= Difference listings =

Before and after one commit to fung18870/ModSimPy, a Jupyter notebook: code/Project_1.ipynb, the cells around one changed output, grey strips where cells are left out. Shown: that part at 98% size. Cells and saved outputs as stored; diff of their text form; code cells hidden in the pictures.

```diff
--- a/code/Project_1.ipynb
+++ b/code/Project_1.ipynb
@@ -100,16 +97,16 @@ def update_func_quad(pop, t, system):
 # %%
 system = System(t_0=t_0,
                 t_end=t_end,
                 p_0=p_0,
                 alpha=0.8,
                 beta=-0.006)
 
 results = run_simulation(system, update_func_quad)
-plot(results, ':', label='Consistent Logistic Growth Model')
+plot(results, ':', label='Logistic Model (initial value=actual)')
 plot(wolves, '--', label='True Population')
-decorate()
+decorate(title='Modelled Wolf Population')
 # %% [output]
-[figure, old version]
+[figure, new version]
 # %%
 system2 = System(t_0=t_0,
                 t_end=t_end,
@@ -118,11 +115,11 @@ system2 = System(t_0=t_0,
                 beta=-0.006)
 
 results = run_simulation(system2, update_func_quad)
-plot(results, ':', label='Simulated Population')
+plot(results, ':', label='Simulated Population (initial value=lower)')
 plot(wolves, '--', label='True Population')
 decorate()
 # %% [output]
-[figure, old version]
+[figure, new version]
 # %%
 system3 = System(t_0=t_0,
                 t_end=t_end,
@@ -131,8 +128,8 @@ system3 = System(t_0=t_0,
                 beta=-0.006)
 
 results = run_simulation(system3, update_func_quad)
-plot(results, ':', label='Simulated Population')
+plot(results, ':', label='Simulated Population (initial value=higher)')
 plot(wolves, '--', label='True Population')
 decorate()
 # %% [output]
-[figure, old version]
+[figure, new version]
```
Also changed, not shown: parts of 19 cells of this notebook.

= Brief =
Search each line of the data above for "Logistic", and copy the lines where it occurs.

= Answer below =
-plot(results, ':', label='Consistent Logistic Growth Model')
+plot(results, ':', label='Logistic Model (initial value=actual)')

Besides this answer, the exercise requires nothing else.